FRV-X is also behind a US$ 10.6 million investment in ecoligo, a German ‘solar-as-a-service’ provider that develops bespoke solar projects in underdeveloped markets.  Each is funded by individual investors sourced via a crowd investment platform.  Currently, ecoligo’s operations span South America, Africa and Asia.

Water shortages could represent a potential risk vector sooner than anticipated, with some 700 million people facing displacement due to intense water scarcity by 2030.[16]  We are helping to combat water risks through Almar Water Solutions, part of Abdul Latif Jameel Energy and Environmental Services.  The focus here is on strengthening the efficiency of water systems to ensure cleaner and more plentiful supplies of this essential resource.

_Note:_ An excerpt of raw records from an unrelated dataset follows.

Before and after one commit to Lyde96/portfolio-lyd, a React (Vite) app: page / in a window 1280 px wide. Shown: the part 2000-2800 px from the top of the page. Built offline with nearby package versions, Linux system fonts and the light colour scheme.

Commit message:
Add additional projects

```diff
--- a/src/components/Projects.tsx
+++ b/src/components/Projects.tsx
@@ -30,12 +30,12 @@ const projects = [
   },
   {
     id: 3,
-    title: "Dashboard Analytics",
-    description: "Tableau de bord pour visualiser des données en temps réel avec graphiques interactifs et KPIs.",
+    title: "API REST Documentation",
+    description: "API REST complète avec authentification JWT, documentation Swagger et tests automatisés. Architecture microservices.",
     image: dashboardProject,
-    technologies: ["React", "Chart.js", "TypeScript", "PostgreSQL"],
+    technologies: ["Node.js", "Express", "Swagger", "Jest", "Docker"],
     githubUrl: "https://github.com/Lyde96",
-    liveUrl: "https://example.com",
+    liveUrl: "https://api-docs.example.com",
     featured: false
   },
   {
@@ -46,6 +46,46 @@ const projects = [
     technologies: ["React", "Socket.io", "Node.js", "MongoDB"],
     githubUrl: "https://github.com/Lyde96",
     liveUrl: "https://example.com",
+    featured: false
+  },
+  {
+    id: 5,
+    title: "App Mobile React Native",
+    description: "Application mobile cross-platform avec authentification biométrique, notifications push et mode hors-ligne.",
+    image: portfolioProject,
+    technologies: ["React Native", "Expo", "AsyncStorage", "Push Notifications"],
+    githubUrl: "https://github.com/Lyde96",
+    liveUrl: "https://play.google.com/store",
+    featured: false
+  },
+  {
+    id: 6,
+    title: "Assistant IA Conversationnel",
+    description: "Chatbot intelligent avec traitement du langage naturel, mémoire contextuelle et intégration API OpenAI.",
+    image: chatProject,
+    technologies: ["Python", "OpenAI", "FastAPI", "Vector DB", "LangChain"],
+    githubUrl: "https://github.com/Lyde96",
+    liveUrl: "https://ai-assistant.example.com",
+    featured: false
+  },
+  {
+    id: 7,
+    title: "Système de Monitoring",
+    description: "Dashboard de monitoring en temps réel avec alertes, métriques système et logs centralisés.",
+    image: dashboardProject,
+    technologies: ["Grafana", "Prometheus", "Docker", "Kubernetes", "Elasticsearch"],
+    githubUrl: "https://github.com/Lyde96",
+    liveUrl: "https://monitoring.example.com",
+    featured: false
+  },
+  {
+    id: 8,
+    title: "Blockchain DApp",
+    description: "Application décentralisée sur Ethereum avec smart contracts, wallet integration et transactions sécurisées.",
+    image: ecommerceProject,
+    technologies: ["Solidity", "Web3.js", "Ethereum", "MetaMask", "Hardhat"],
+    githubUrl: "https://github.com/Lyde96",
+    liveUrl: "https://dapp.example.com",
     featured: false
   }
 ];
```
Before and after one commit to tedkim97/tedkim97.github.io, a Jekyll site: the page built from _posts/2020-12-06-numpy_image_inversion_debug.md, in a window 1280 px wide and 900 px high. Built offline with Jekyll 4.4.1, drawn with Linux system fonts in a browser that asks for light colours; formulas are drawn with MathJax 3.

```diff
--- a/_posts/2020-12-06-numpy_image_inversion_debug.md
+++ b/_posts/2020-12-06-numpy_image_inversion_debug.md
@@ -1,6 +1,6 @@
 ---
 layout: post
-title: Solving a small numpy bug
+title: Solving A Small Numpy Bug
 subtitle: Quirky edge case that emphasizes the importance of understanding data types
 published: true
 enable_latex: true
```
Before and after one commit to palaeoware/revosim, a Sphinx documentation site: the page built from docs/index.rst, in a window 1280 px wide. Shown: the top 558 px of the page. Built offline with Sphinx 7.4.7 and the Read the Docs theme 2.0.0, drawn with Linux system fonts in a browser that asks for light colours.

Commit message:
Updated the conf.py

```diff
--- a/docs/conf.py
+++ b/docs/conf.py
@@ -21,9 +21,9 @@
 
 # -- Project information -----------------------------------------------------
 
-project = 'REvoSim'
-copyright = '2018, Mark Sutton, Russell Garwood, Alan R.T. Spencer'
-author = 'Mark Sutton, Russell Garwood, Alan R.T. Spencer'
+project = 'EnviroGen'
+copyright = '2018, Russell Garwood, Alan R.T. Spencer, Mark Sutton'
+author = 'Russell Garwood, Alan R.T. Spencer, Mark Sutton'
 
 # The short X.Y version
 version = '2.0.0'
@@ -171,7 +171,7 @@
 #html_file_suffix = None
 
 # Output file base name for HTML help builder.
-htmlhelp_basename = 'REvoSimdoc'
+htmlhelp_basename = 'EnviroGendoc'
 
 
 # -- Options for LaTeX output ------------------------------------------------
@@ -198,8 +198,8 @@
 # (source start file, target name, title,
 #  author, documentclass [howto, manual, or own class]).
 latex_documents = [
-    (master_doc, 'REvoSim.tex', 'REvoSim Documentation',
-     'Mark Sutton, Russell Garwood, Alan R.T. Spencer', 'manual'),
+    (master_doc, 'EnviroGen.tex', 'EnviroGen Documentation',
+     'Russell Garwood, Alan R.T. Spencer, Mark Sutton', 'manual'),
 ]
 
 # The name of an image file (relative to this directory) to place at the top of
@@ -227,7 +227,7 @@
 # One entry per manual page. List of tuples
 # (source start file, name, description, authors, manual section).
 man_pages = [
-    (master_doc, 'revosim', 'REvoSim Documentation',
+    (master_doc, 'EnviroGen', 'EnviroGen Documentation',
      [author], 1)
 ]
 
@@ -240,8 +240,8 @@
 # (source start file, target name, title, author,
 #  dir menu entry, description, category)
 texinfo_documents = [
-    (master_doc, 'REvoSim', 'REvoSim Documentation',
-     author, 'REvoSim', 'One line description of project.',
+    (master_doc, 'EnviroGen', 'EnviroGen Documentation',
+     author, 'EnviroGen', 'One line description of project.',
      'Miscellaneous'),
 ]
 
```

With an every-growing global population, food security is equally prominent on our agenda.  The Jameel Water and Food Systems lab at MIT (J-WAFS), co-founded by Community Jameel in 2014, drives research and innovation to solve urgent food system challenges.  Another Community Jameel/MIT collaboration, the Abdul Latif Jameel Poverty Action Lab (J-PAL), promotes the virtues of science-based policymaking to combat the scourge of global poverty.

Fady Jameel
Deputy President & Vice Chairman
Abdul Latif Jameel

“If 2023 has proven anything it is that risk, far from being static, is an ever-evolving concept,” says Fady Jameel, Deputy President and Vice Chairman, International, Abdul Latif Jameel.  

“The latest WEF Global Risks Report is astute in focusing on climate breakdown and the rise of hostile AI, but already its respondents might feel caught unawares by the sudden rise in armed conflict globally.

“This turbulence, however, is no reason to jettison entirely the idea of forecasting risk.  

The coming year will bring its own perils, its own challenges, its own revelatory data.  Far from surrendering to a chaotic world, the onus is on us to counter the meta-threat of global warming with renewed vigor, while targeting the kind of global cohesion that fosters stability and coordinated action.”

Our shared awareness of the challenges lying ahead motivate these initiatives to build a safer, fairer world for generations to come.  Those who inherit the Earth will face unique risks of their own, and the examples we set now will echo long into the future.

[1] https://www.theguardian.com/us-news/2024/jan/03/2023-hottest-year-on-record-fossil-fuel-climate-crisis

[2] https://www.bbc.co.uk/news/world-middle-east-67972962

[3] https://www.theguardian.com/technology/2023/may/05/geoffrey-hinton-godfather-of-ai-fears-for-humanity

[4] https://www.weforum.org/publications/global-risks-report-2024/

[5] https://www.forbesindia.com/article/explainers/top-10-largest-economies-in-the-world/86159/1

[6] https://time.com/6550920/world-elections-2024/

[7] https://www.worldbank.org/en/news/press-release/2021/09/13/climate-change-could-force-216-million-people-to-migrate-within-their-own-countries-by-2050

[8] https://www.pnas.org/doi/10.1073/pnas.1910114117

[9] https://www.bbc.com/future/article/20221117-how-borders-might-change-to-cope-with-climate-migration

[10] https://www3.weforum.org/docs/WEF_The_Global_Risks_Report_2024.pdf

[11] https://www3.weforum.org/docs/WEF_The_Global_Risks_Report_2024.pdf

[12] https://www3.weforum.org/docs/WEF_The_Global_Risks_Report_2024.pdf

[13] https://www.theguardian.com/environment/2023/may/17/global-heating-climate-crisis-record-temperatures-wmo-research

[14] https://www3.weforum.org/docs/WEF_The_Global_Risks_Report_2024.pdf

[15] https://climatenetwork.org/

[16] https://www.unicef.org/wash/water-scarcity